How they Work
Disc brakes were developed by a Birmingham automobile engineer, Frederick William Lanchester, in 1902. This type of brake slows the rotation of a wheel by pushing brake pads against a brake disc.
The brake disc – or rotor as it’s known in the American market – is usually made from cast iron, although it may also be made from carbon or ceramic matrix composites. The disc extends from the wheel and, when the brake pedal is pressed, is sandwiched between two brake pads mounted on calipers on either side. The caliper-mounted brake pads are pressed against both sides of the disc in one of three ways – mechanically, hydraulically or electromagnetically.
Brake Problems and their Symptoms
Brake fade is the process in which brake pads are worn down through regular use. It can create uneven surfaces on the pads, and eventually this can damage the brake disc itself.
A squealing sound is one of the most common problems associated with a braking system. It’s often worst in the morning when the brake pads are still cold and dewy, and so squeak against the brake disc. Dusty brake pads can also cause squealing, so brake cleaning fluids may remedy the problem. General noise and rattling, referred to as resonance instability, also come from the vibration of the various parts between the axle and the brake.
Brake juddering, or shuddering, is another common issue. If a vehicle shakes at all as you’re coming to a gradual stop, it could be a sign of hot spots on the brake pad. These result from rapid deceleration, which causes uneven thermal distribution that results in warping of the disk.
More rarely, a vehicle may veer to one side when you brake. This is typically a result of replacing the brakes on the one wheel of an axle and not the other, resulting in different braking strengths on either side. This can be extremely dangerous on the roads, so get your brakes seen to immediately if you experience this problem.
Caring for your Brakes
The proper functioning of the brakes could mean the difference between life and death on the roads, so it’s important that you get any problems with the brakes seen to as soon as possible.
Often it’s possible to repair components of the brake system, rather than replacing them. A warped brake disc, for example, can be machined down to give it an even surface. This may restore the brake’s stability and reduce shuddering, at a far smaller cost than replacing the entire system. However, excessive resurfacing can make a brake disc too thin and therefore unsafe.
It’s important to replace the brake pads before they get worn down to a state in which they leave grooves on the brake disc.
When replacing brake parts, it’s generally preferable to use parts from your vehicle’s manufacturer.
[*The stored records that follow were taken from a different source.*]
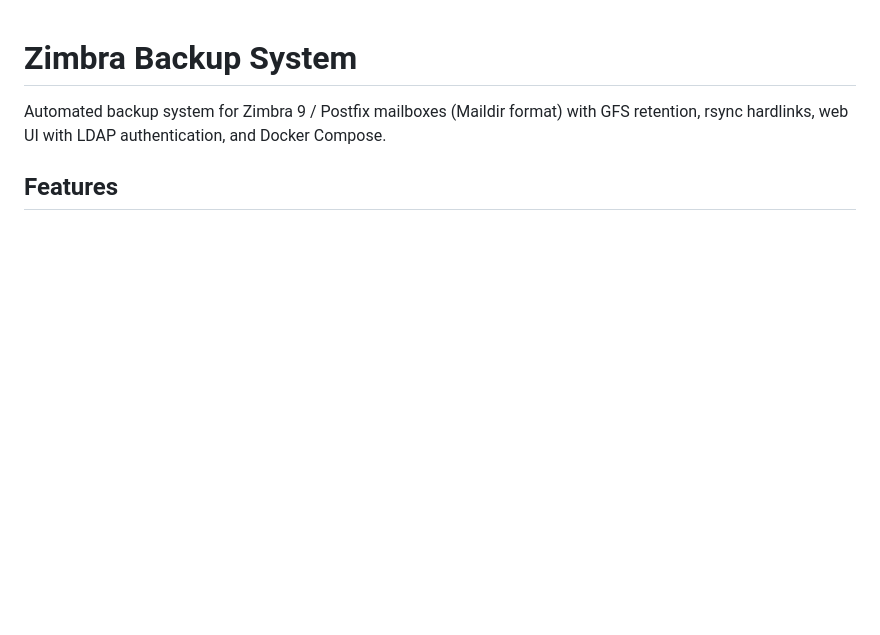
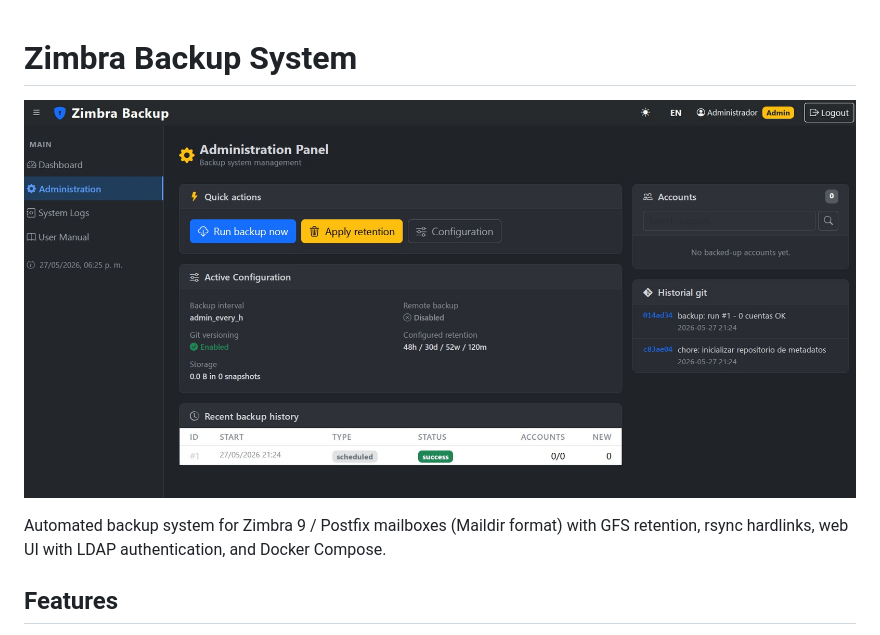
Before and after one commit to yacolinux/mail-backup, a Markdown page: README.md, the part around the change. Rendered like a GitHub page; pictures changed too: screenshots/main.jpeg (added); blank space fills up the shorter version.

Commit message:
modificados:     README.md 	nuevos archivos: screenshots/config-example.jpeg 	nuevos archivos: screenshots/main.jpeg 	nuevos archivos: screenshots/single-mail-restore.jpeg

```diff
--- a/README.md
+++ b/README.md
@@ -1,4 +1,6 @@
 # Zimbra Backup System
+
+![Zimbra Backup System](screenshots/main.jpeg)
 
 Automated backup system for Zimbra 9 / Postfix mailboxes (Maildir format) with GFS retention, rsync hardlinks, web UI with LDAP authentication, and Docker Compose.
 
```
Also changed, not shown: screenshots/config-example.jpeg (added), screenshots/single-mail-restore.jpeg (added).
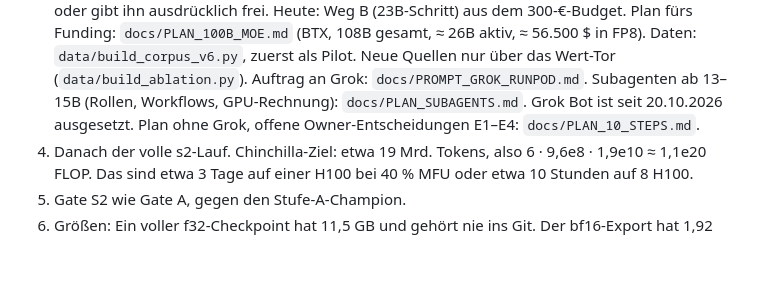
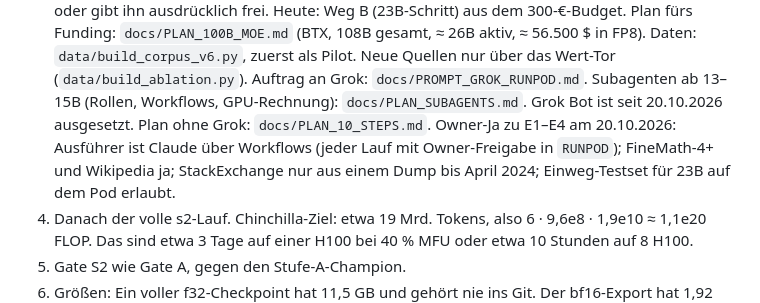
Before and after one commit to clarityosbaerbelwesterop-gif/67, a Markdown page: docs/MASTER_PROMPT.md, the part around the change. Rendered like a GitHub page; blank space fills up the shorter version.

```diff
--- a/docs/MASTER_PROMPT.md
+++ b/docs/MASTER_PROMPT.md
@@ -165,7 +165,9 @@ Jede Stufe hat ein messbares Tor. Ohne bestandenes Tor beginnt die nächste Stuf
    (BTX, 108B gesamt, ≈ 26B aktiv, ≈ 56.500 $ in FP8). Daten: `data/build_corpus_v6.py`, zuerst als Pilot.
    Neue Quellen nur über das Wert-Tor (`data/build_ablation.py`). Auftrag an Grok: `docs/PROMPT_GROK_RUNPOD.md`.
    Subagenten ab 13–15B (Rollen, Workflows, GPU-Rechnung): `docs/PLAN_SUBAGENTS.md`.
-   Grok Bot ist seit 20.10.2026 ausgesetzt. Plan ohne Grok, offene Owner-Entscheidungen E1–E4: `docs/PLAN_10_STEPS.md`.
+   Grok Bot ist seit 20.10.2026 ausgesetzt. Plan ohne Grok: `docs/PLAN_10_STEPS.md`. Owner-Ja zu E1–E4 am 20.10.2026:
+   Ausführer ist Claude über Workflows (jeder Lauf mit Owner-Freigabe in `RUNPOD`); FineMath-4+ und Wikipedia ja;
+   StackExchange nur aus einem Dump bis April 2024; Einweg-Testset für 23B auf dem Pod erlaubt.
 4. Danach der volle s2-Lauf. Chinchilla-Ziel: etwa 19 Mrd. Tokens, also
    6 · 9,6e8 · 1,9e10 ≈ 1,1e20 FLOP. Das sind etwa 3 Tage auf einer H100 bei 40 % MFU oder
    etwa 10 Stunden auf 8 H100.
```
Also changed, not shown: docs/PLAN_10_STEPS.md (+6 -0 lines).
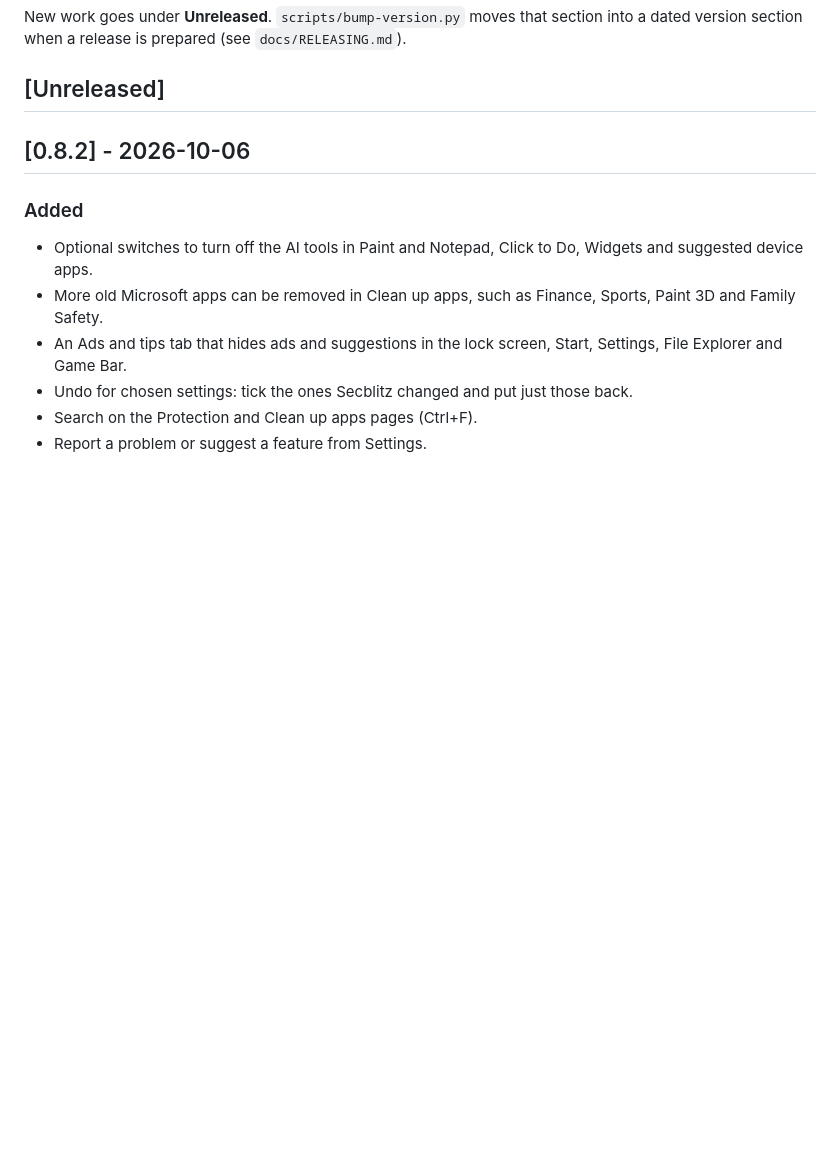
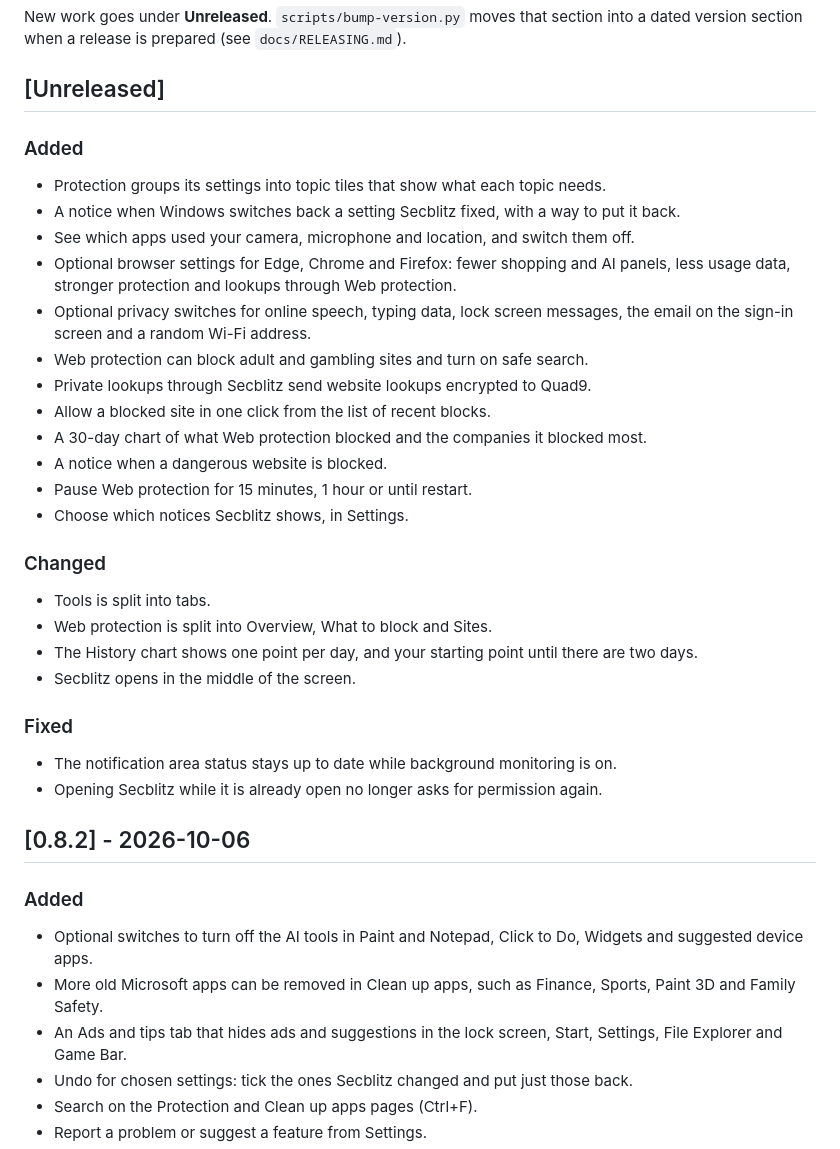
Before and after one commit to Skeleton22121/Secblitz, a Markdown page: CHANGELOG.md, the part around the change. GitHub-like rendering; blank space fills up the shorter version.

Commit message:
Describe the 0.9.0 changes in the changelog

```diff
--- a/CHANGELOG.md
+++ b/CHANGELOG.md
@@ -8,6 +8,30 @@ New work goes under **Unreleased**. `scripts/bump-version.py` moves that section
 dated version section when a release is prepared (see `docs/RELEASING.md`).
 
 ## [Unreleased]
+
+### Added
+- Protection groups its settings into topic tiles that show what each topic needs.
+- A notice when Windows switches back a setting Secblitz fixed, with a way to put it back.
+- See which apps used your camera, microphone and location, and switch them off.
+- Optional browser settings for Edge, Chrome and Firefox: fewer shopping and AI panels, less usage data, stronger protection and lookups through Web protection.
+- Optional privacy switches for online speech, typing data, lock screen messages, the email on the sign-in screen and a random Wi-Fi address.
+- Web protection can block adult and gambling sites and turn on safe search.
+- Private lookups through Secblitz send website lookups encrypted to Quad9.
+- Allow a blocked site in one click from the list of recent blocks.
+- A 30-day chart of what Web protection blocked and the companies it blocked most.
+- A notice when a dangerous website is blocked.
+- Pause Web protection for 15 minutes, 1 hour or until restart.
+- Choose which notices Secblitz shows, in Settings.
+
+### Changed
+- Tools is split into tabs.
+- Web protection is split into Overview, What to block and Sites.
+- The History chart shows one point per day, and your starting point until there are two days.
+- Secblitz opens in the middle of the screen.
+
+### Fixed
+- The notification area status stays up to date while background monitoring is on.
+- Opening Secblitz while it is already open no longer asks for permission again.
 
 ## [0.8.2] - 2026-10-06
 
```
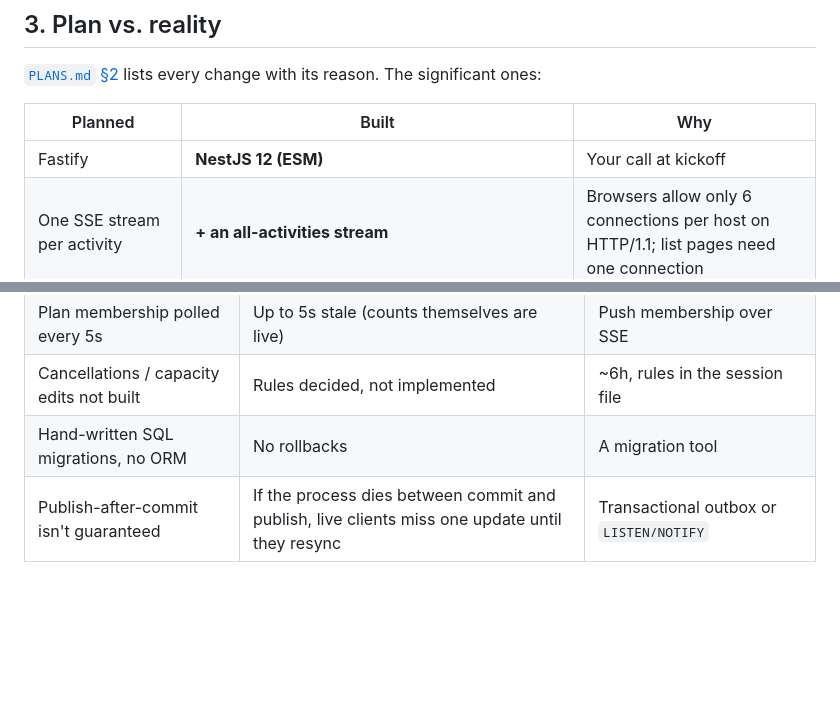
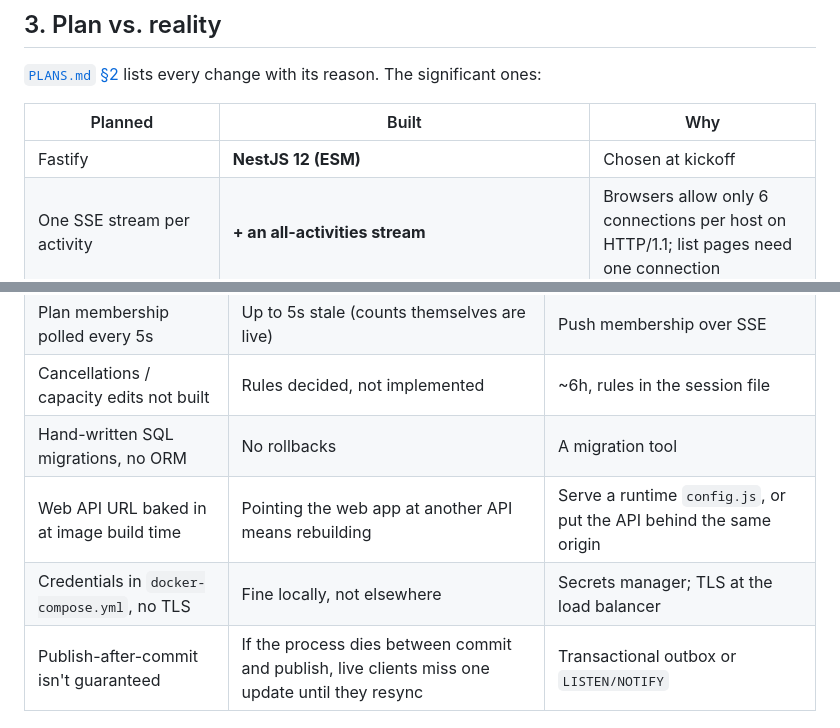
Before and after one commit to k1ycee/velio_task, a Markdown page: README.md, 2 parts joined by grey strips. Drawn GitHub-style; blank space fills up the shorter version.

```diff
--- a/README.md
+++ b/README.md
@@ -143,7 +166,7 @@ There are no application locks and no Redis counters. The database decides.
 
 | Planned | Built | Why |
 | --- | --- | --- |
-| Fastify | **NestJS 12 (ESM)** | Your call at kickoff |
+| Fastify | **NestJS 12 (ESM)** | Chosen at kickoff |
 | One SSE stream per activity | **+ an all-activities stream** | Browsers allow only 6 connections per host on HTTP/1.1; list pages need one connection |
 | Snapshot, then updates | **Subscribe, then snapshot** | Closes a gap where a commit could be missed |
 | Claim failure `sold_out` | **`race_lost` everywhere**, plus `duplicate` and `no_held_spot` | One reason for "no spot at commit" keeps the 99.5% calculation clean |
@@ -180,6 +204,8 @@ Nothing in the cut was dropped. All 14 planned tasks shipped.
 | Plan membership polled every 5s | Up to 5s stale (counts themselves are live) | Push membership over SSE |
 | Cancellations / capacity edits not built | Rules decided, not implemented | ~6h, rules in the session file |
 | Hand-written SQL migrations, no ORM | No rollbacks | A migration tool |
+| Web API URL baked in at image build time | Pointing the web app at another API means rebuilding | Serve a runtime `config.js`, or put the API behind the same origin |
+| Credentials in `docker-compose.yml`, no TLS | Fine locally, not elsewhere | Secrets manager; TLS at the load balancer |
 | Publish-after-commit isn't guaranteed | If the process dies between commit and publish, live clients miss one update until they resync | Transactional outbox or `LISTEN/NOTIFY` |
 
 ### Taking it to production
```
Also changed, not shown: other parts of README.md (+31 -4 lines).
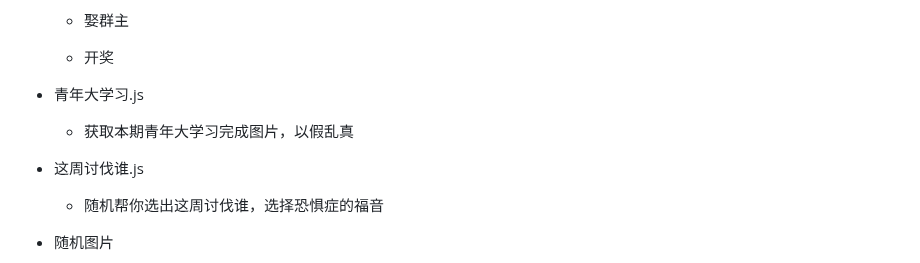
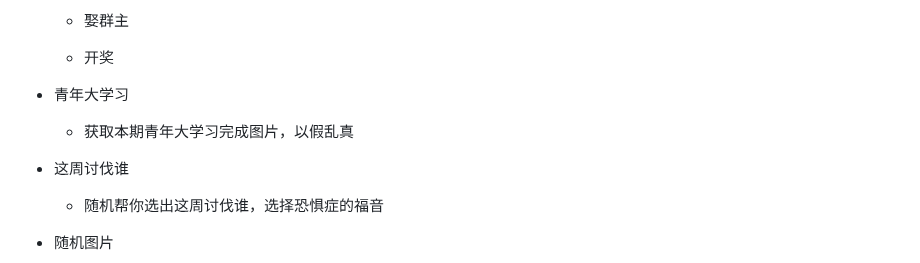
Before and after one commit to Kesally/hs-qiqi-cv-plugin, a Markdown page: README.md, the part around one of its changes. GitHub-like rendering; folded sections open.

```diff
--- a/README.md
+++ b/README.md
@@ -144,11 +145,11 @@ pnpm install
 
   - 开奖
 
-- 青年大学习.js
+- 青年大学习
 
   - 获取本期青年大学习完成图片，以假乱真
 
-- 这周讨伐谁.js
+- 这周讨伐谁
 
   - 随机帮你选出这周讨伐谁，选择恐惧症的福音
 
```
Also changed, not shown: other parts of README.md (+14 -13 lines).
If you opt for aftermarket parts, you need to ensure that the parts you use are all compatible with one another.
An ounce of prevention is certainly worth more than a pound of cure in this scenario, so keep your brakes in tip-top shape!